Note that Rasa uses “utter_” to indicate app responses, not user intents/utterances.
Forms are a flexible way to collect multiple pieces of information from a user (stored in slots), allowing for natural conversation rather than forcing a prescriptive sequence of turns. For example, for a bank transfer intent, the user’s initial utterance may include some, all or none of the needed information (from, to, amount).
Forms prompt users for missing information through specifically named responses. To create a prompt for collecting a specific piece of info, create a response named utter_ask_<form name>_<slot name> or utter_ask_<slot name> for each slot the form needs to fill. Forms can extract information to fill the slots in several ways, see.
For further customization, see.
Slots are the app’s memory, used to store pieces of information provided by your user or external data. They can be used to relay data back to the user, record information about the conversation, and influence the direction of the conversation. Slots are also vital to the use of forms.
For more details, see.
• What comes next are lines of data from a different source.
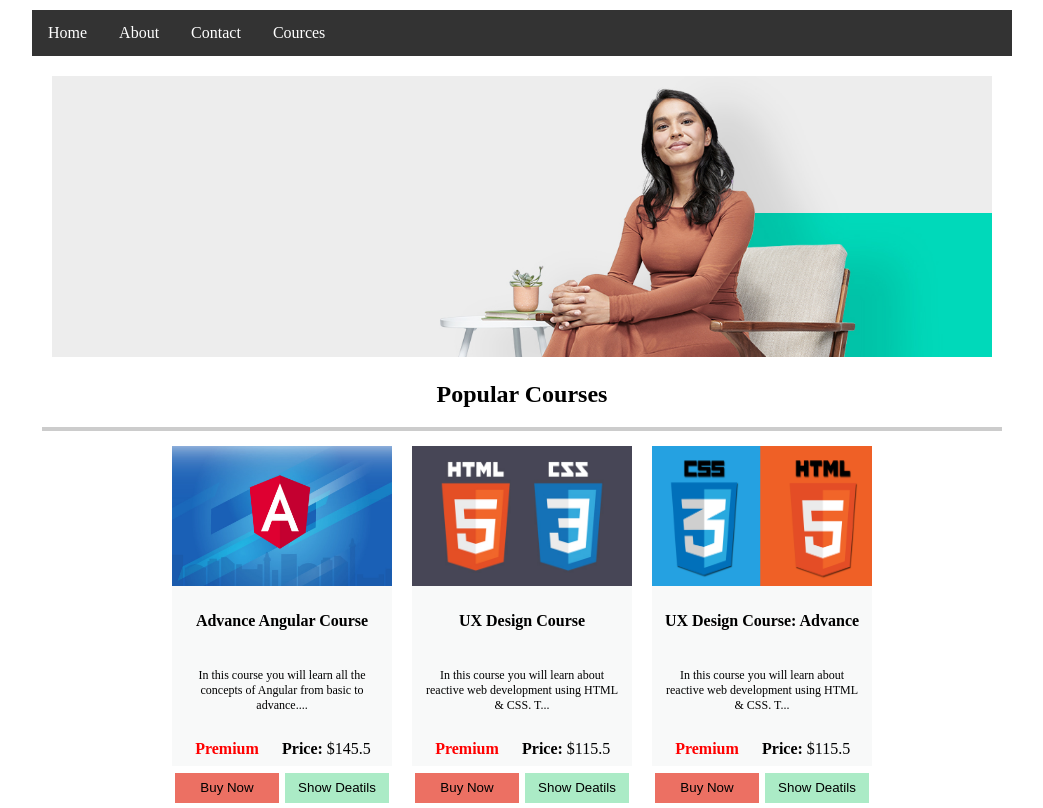
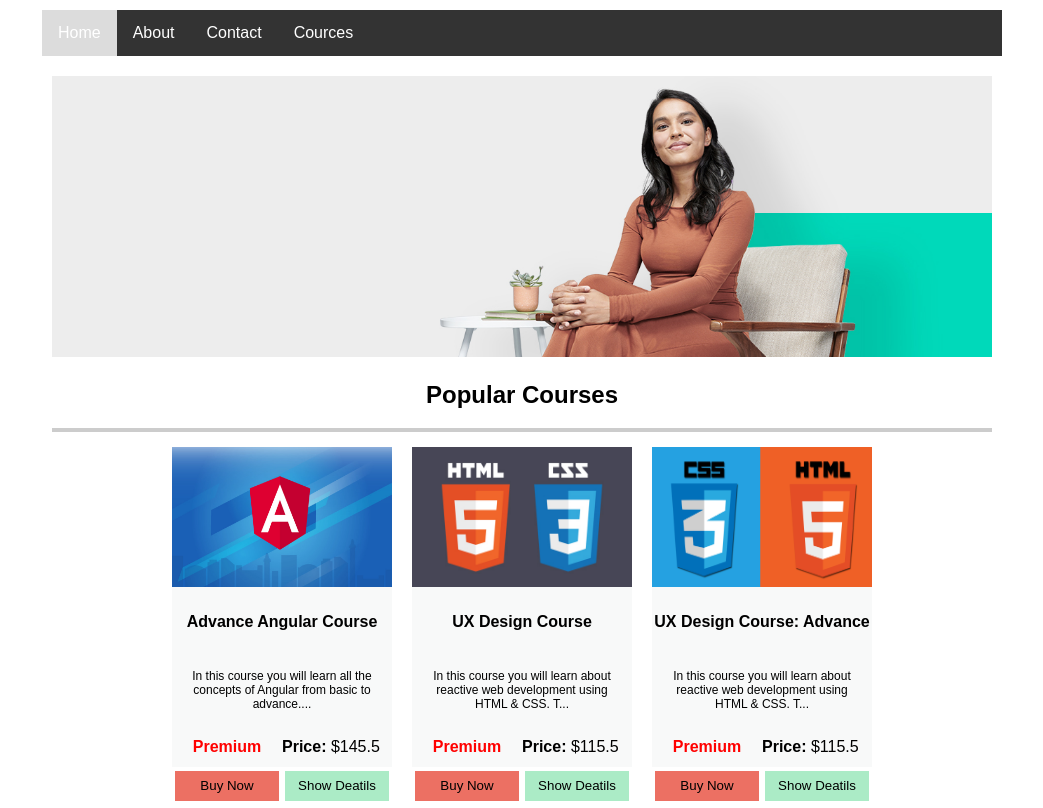
Before and after one commit to joynalam67598/Angular-Lessons, an Angular app in the folder first-ng-app/: page / in a window 1280 px wide. Before the commit this address led to /Home. Shown: the whole page, without its empty margins (118-1161 px from the left). Built offline with nearby package versions, Linux system fonts and the light colour scheme.

Commit message:
Navigation Link - RouterLink, RouterLinkActive, RouterLinkActiveOptions.

```diff
--- a/first-ng-app/src/app/app.component.css
+++ b/first-ng-app/src/app/app.component.css
@@ -1,5 +1,5 @@
 .main-container {
-  width: 980px;
+  width: 960px;
   margin: 10px auto;
 }
 ul {
--- a/first-ng-app/src/app/app.component.html
+++ b/first-ng-app/src/app/app.component.html
@@ -1,10 +1,14 @@
 <div class="main-container">
   <div class="nav-container">
     <ul>
-      <li><a href="#">Home</a></li>
-      <li><a href="#">About</a></li>
-      <li><a href="#">Contact</a></li>
-      <li><a href="#">Cources</a></li>
+      <li routerLinkActive="active" [routerLinkActiveOptions]="{ exact: true }">
+        <a routerLink="">Home</a>
+      </li>
+      <li routerLinkActive="active"><a [routerLink]="'About'">About</a></li>
+      <li routerLinkActive="active">
+        <a [routerLink]="['Contact', 10]">Contact</a>
+      </li>
+      <li routerLinkActive="active"><a routerLink="Courses">Cources</a></li>
     </ul>
   </div>
   <div class="component-container">
--- a/first-ng-app/src/app/app.module.ts
+++ b/first-ng-app/src/app/app.module.ts
@@ -13,11 +13,11 @@ import { ErrorComponent } from './courses/error/error.component';
 
 const appRoute: Routes = [
   // { path: '', component: HomeComponent },
-  { path: '', redirectTo: 'Home', pathMatch: 'full' },
-  { path: 'Home', component: HomeComponent },
+  //{ path: '', redirectTo: 'Home', pathMatch: 'full' },
+  { path: '', component: HomeComponent },
   { path: 'About', component: AboutComponent },
   { path: 'Contact', component: ContactComponent },
-  { path: 'Courses', component: CourseComponent },
+  { path: 'Courses', component: CoursesComponent },
   { path: '**', component: ErrorComponent },
 ];
 
--- a/first-ng-app/src/app/courses/course/course.component.css
+++ b/first-ng-app/src/app/courses/course/course.component.css
@@ -1,11 +1,11 @@
-.course-container{
+.course-container {
   width: 580px;
   margin: 20px auto;
   padding: 10px 10px;
   background-color: #fff;
 }
-.course-details{
+.course-details {
   display: flex;
-    margin: 20px 0px;
+  margin: 20px 20px;
   text-align: center;
 }
--- a/first-ng-app/src/styles.css
+++ b/first-ng-app/src/styles.css
@@ -1 +1,16 @@
 /* You can add global styles to this file, and also import other style files */
+* {
+  margin: 0px, 0px;
+  padding: 0px, 0px;
+  box-sizing: border-box;
+}
+
+body {
+  font-family: Arial, Helvetica, sans-serif;
+  margin: 0px;
+  background-color: #fff;
+}
+
+.active {
+  background-color: #dcdcdc;
+}
```
Lines whose indentation alone changed are shown as unchanged.
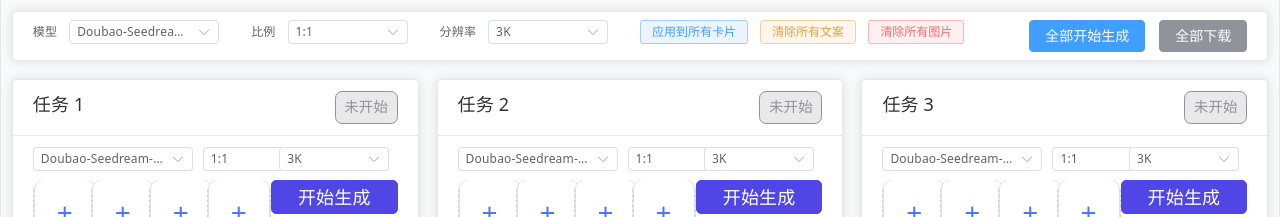
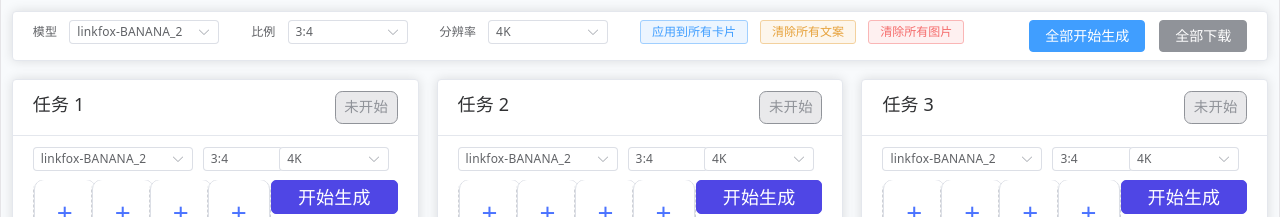
Before and after one commit to Tokgo180313/NanoBanana, a Vue app: page / in a window 1280 px wide. Shown: the top 217 px of the page. Built offline with nearby package versions, Linux system fonts and the light colour scheme.

Commit message:
2026-05-19: 基础配置调整

```diff
--- a/src/views/jimeng/components/TaskItem.vue
+++ b/src/views/jimeng/components/TaskItem.vue
@@ -248,9 +248,9 @@ const uploadSlots = ref<UploadWithMeta[][]>(
 const draggingSlot = ref<number | null>(null);
 
 const submitForm = ref<SubmitParam>({
-  modelName: modelOptions[0]?.value ?? "jimeng_seedream46_cvtob",
+  modelName: modelOptions[0]?.value ?? "BANANA_2",
   imageRatio: ratioOptions[0]?.value ?? "3.4",
-  imageSize: sizeOptions[0]?.value ?? "3K",
+  imageSize: sizeOptions[0]?.value ?? "4k",
 });
 
 watch(
@@ -614,7 +614,9 @@ async function collectImageUrlList() {
       const innerCode = Number((uploadResp?.data as any)?.code ?? NaN);
       const viewUrl = String((uploadResp?.data as any)?.data?.viewUrl ?? "");
       if (outerCode !== "0" || innerCode !== 200 || !viewUrl) {
-        const errMsg = String((uploadResp?.data as any)?.msg ?? uploadResp?.msg ?? "上传图片失败");
+        const errMsg = String(
+          (uploadResp?.data as any)?.msg ?? uploadResp?.msg ?? "上传图片失败",
+        );
         throw new Error(errMsg);
       }
       return viewUrl;
@@ -1132,7 +1134,9 @@ async function linkfoxResultImage(taskId: string, id: string): Promise<string> {
     const outerCode = String(queryResp?.code ?? "");
     const innerCode = Number((queryResp?.data as any)?.code ?? NaN);
     if (outerCode !== "0" || innerCode !== 200) {
-      const errMsg = String((queryResp?.data as any)?.msg ?? queryResp?.msg ?? "unknown error");
+      const errMsg = String(
+        (queryResp?.data as any)?.msg ?? queryResp?.msg ?? "unknown error",
+      );
       store.setError(taskId, `Linkfox 查询失败：${errMsg}`);
       return "";
     }
@@ -1165,7 +1169,10 @@ async function linkfoxResultImage(taskId: string, id: string): Promise<string> {
     }
 
     if (taskStatus !== 1 && taskStatus !== 2) {
-      store.setError(taskId, `Linkfox 任务状态异常：${String(taskStatus || "unknown")}`);
+      store.setError(
+        taskId,
+        `Linkfox 任务状态异常：${String(taskStatus || "unknown")}`,
+      );
       return "";
     }
 
--- a/src/views/jimeng/js/config.ts
+++ b/src/views/jimeng/js/config.ts
@@ -9,30 +9,30 @@ export const modelOptions: OptionItem[] = [
   // { label: "图生图4.0", value: "jimeng_t2i_v40", version: "1" },
   // { label: "文生图3.0", value: "jimeng_3.0", version: "1" },
   // { label: "文生图3.1", value: "jimeng_3.1", version: "1" },
-  { label: "Doubao-Seedream-4.5", value: "doubao-seedream-4-5-251128", version: "1" },
-  { label: "Doubao-Seedream-5.0", value: "doubao-seedream-5-0-260128", version: "1" },
-  { label: "qwen-image-2.0-pro", value: "qwen-image-2.0-pro", version: "1" },
-  { label: "wan2.7-image-pro", value: "wan2.7-image-pro", version: "1" },
-  { label: "wan2.7-image", value: "wan2.7-image", version: "1" },
+  // { label: "Doubao-Seedream-4.5", value: "doubao-seedream-4-5-251128", version: "1" },
+  // { label: "Doubao-Seedream-5.0", value: "doubao-seedream-5-0-260128", version: "1" },
+  // { label: "qwen-image-2.0-pro", value: "qwen-image-2.0-pro", version: "1" },
+  // { label: "wan2.7-image-pro", value: "wan2.7-image-pro", version: "1" },
+  // { label: "wan2.7-image", value: "wan2.7-image", version: "1" },
   { label: "linkfox-BANANA_2", value: "BANANA_2", version: "1" },
   { label: "linkfox-BANANA_PRO", value: "BANANA_PRO", version: "1" },
 
 ];
 
 export const ratioOptions: OptionItem[] = [
+  { label: "3:4", value: "3:4", version: "1" },
   { label: "1:1", value: "1:1", version: "1" },
   { label: "21:9", value: "21:9", version: "1" },
   { label: "16:9", value: "16:9", version: "1" },
   { label: "9:16", value: "9:16", version: "1" },
   { label: "4:3", value: "4:3", version: "1" },
-  { label: "3:4", value: "3:4", version: "1" },
   { label: "3:2", value: "3:2", version: "1" },
   { label: "2:3", value: "2:3", version: "1" },
 ];
 
 export const sizeOptions: OptionItem[] = [
   { label: "2K", value: "2K", version: "1" },
-  { label: "3K", value: "3K", version: "1" },
+  // { label: "3K", value: "3K", version: "1" },
   { label: "4K", value: "4K", version: "1" },
 ];
 export const recommendedSizeMap: Record<string, Record<string, string>> = {
```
Entities are structured pieces of information inside a user message that are commonly used to fill slots. For example, the user message “I’d like it by tomorrow” contains information for the entity delivery_date. Entities-to-be-extracted are indicated (“annotated”) in training data such as stories and an intent’s sample utterances (“I’d like it by [tomorrow] (“delivery_date”)”)
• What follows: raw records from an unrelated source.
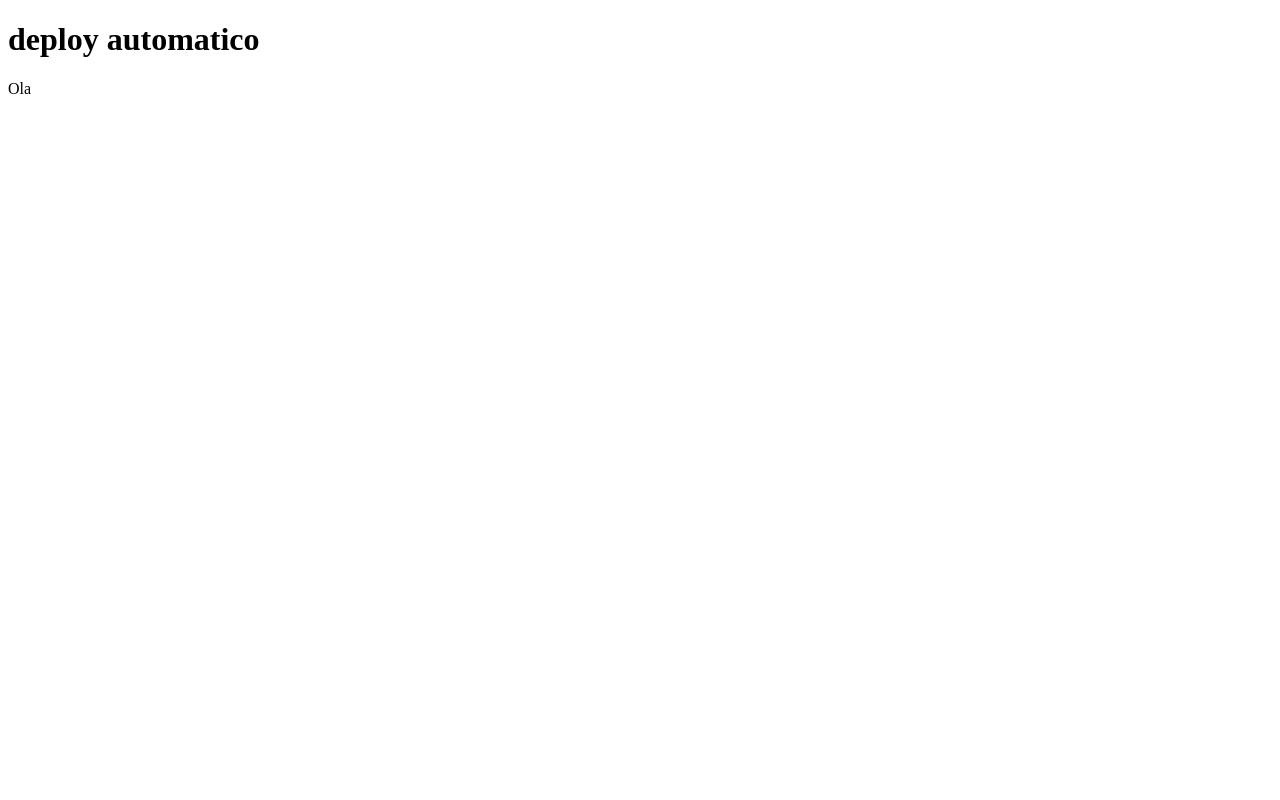
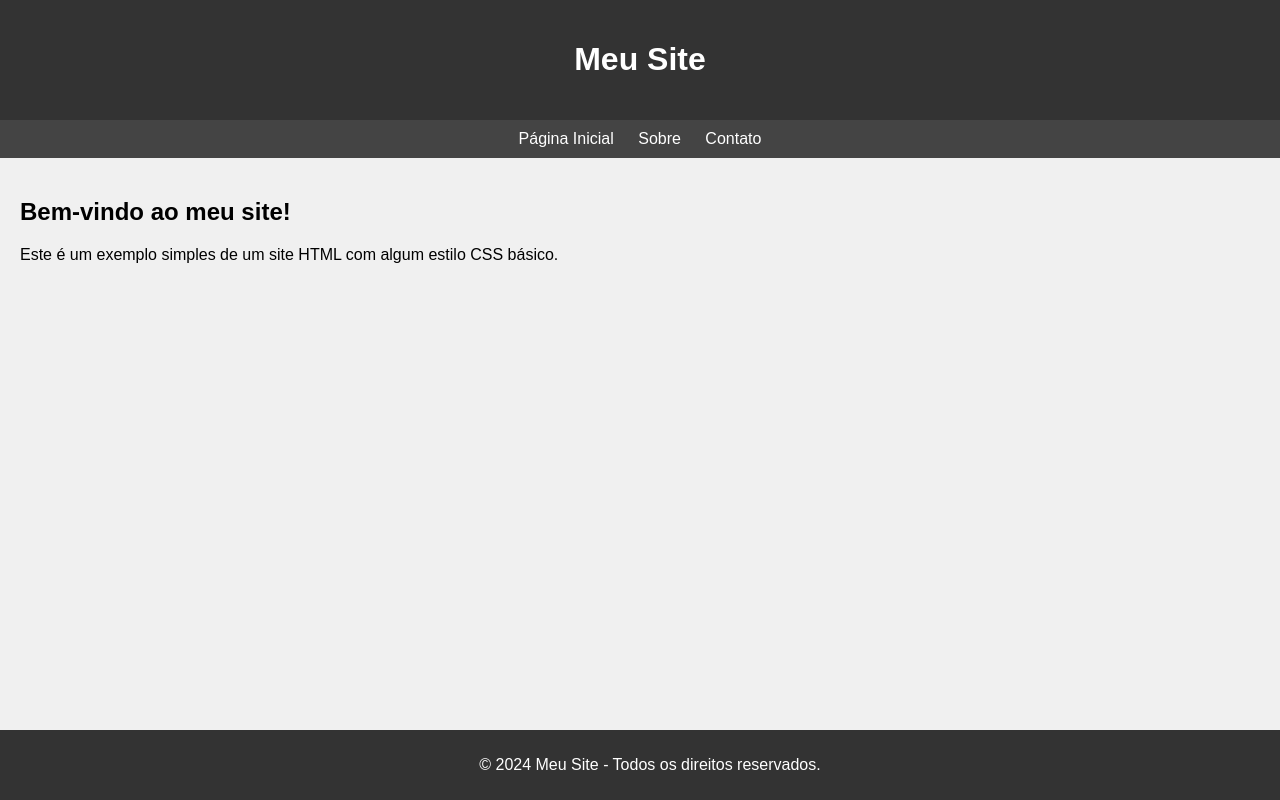
Before and after one commit to JoaoLion/deploy_automatico, a plain HTML site: page index.html in a window 1280 px wide. Drawn offline with Linux system fonts and the light colour scheme.

Commit message:
Update index.html

```diff
--- a/index.html
+++ b/index.html
@@ -1,14 +1,72 @@
 <!DOCTYPE html>
-<html lang="en">
+<html lang="pt-BR">
 <head>
-    <meta charset="UTF-8">
-    <meta name="viewport" content="width=device-width, initial-scale=1.0">
-    <title>Deploy Automatico</title>
+<meta charset="UTF-8">
+<meta name="viewport" content="width=device-width, initial-scale=1.0">
+<title>Exemplo de HTML com CSS</title>
+<style>
+    body {
+        font-family: Arial, sans-serif;
+        margin: 0;
+        padding: 0;
+        background-color: #f0f0f0;
+    }
+
+    header {
+        background-color: #333;
+        color: #fff;
+        padding: 20px;
+        text-align: center;
+    }
+
+    nav {
+        background-color: #444;
+        color: #fff;
+        padding: 10px;
+        text-align: center;
+    }
+
+    nav a {
+        color: #fff;
+        text-decoration: none;
+        margin: 0 10px;
+    }
+
+    main {
+        padding: 20px;
+    }
+
+    footer {
+        background-color: #333;
+        color: #fff;
+        padding: 10px;
+        text-align: center;
+        position: fixed;
+        bottom: 0;
+        width: 100%;
+    }
+</style>
 </head>
 <body>
 
-    <h1>deploy automatico</h1>
-    <p>Ola</p>
+<header>
+    <h1>Meu Site</h1>
+</header>
+
+<nav>
+    <a href="#">Página Inicial</a>
+    <a href="#">Sobre</a>
+    <a href="#">Contato</a>
+</nav>
+
+<main>
+    <h2>Bem-vindo ao meu site!</h2>
+    <p>Este é um exemplo simples de um site HTML com algum estilo CSS básico.</p>
+</main>
+
+<footer>
+    <p>&copy; 2024 Meu Site - Todos os direitos reservados.</p>
+</footer>
 
 </body>
 </html>
```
An extracted entity will automatically fill an existing slot of the same name, unless directed otherwise.
Each entity contains values and synonyms. Note that Jargon merges the Rasa concepts of Synonyms and Lookup Tables.
Entities in Rasa are similar to slot types in voice apps.
Regular expressions recognize information in a user message by its format, which can then be mapped to an entity or intent. For example, a RegEx may map any 12-digit number in a user message to an account_number entity.
Not every app needs RegEx.
Custom actions run custom code, for maximum flexibility. Sample uses include API calls and querying databases.
A Story is a sample part of the conversation, with at least one “user says/app responds” (or intent/action) turn. Stories train Rasa's dialog management model to be able to generalize to unforeseen conversation paths. Adding stories makes your app better able to handle the various ways in which a user converses with your app. For more information, visit Rasa's documentation.
All user messages are specified via a step with the “intent:” key and an optional “entities:” key. Intent names must refer to an intent defined in the project’s training data. Entity names must refer to an entity defined in the project as well.
Each action step describes an action taken by the bot. An action step may either be a response, which must start with the prefix utter_, or a custom action, which must start with the prefix action_, or a reference to a form. Note that form actions must be used in conjunction with action_loop steps.
slot_was_set steps indicate when a slot event occurs, either after an intent or after a custom action. Stories do not set slots. The slot must be set by an entity or custom action before the slot_was_set step.
Checkpoints are specified with the checkpoint: key, either at the beginning or the end of a story. Checkpoints are ways to connect stories together. They can be either the first or the last step in a story. If they are the last step in a story, that story will be connected to each other story that starts with the checkpoint of the same name when the model is trained.
Checkpoints can help simplify your training data and reduce redundancy in it, but do not overuse them. Using lots of checkpoints can quickly make your stories hard to understand. It makes sense to use them if a sequence of steps is repeated often in different stories, but stories without checkpoints are easier to read and write.
“or” steps are ways to handle multiple intents the same way, without writing a separate story for each intent. For example, if you ask the user to confirm something, you might want to treat the “affirm” and “thankyou” intents in the same way. Stories with or steps will be converted into multiple separate stories at training time. Just like checkpoints, OR statements can be useful, but if you are using a lot of them, it is probably better to restructure your domain and/or intents.
A Rule describes a part of the conversation that should always follow the same path, with at least one “user says/app responds” turn. Unlike stories, rules are prescriptive and should be used with restraint.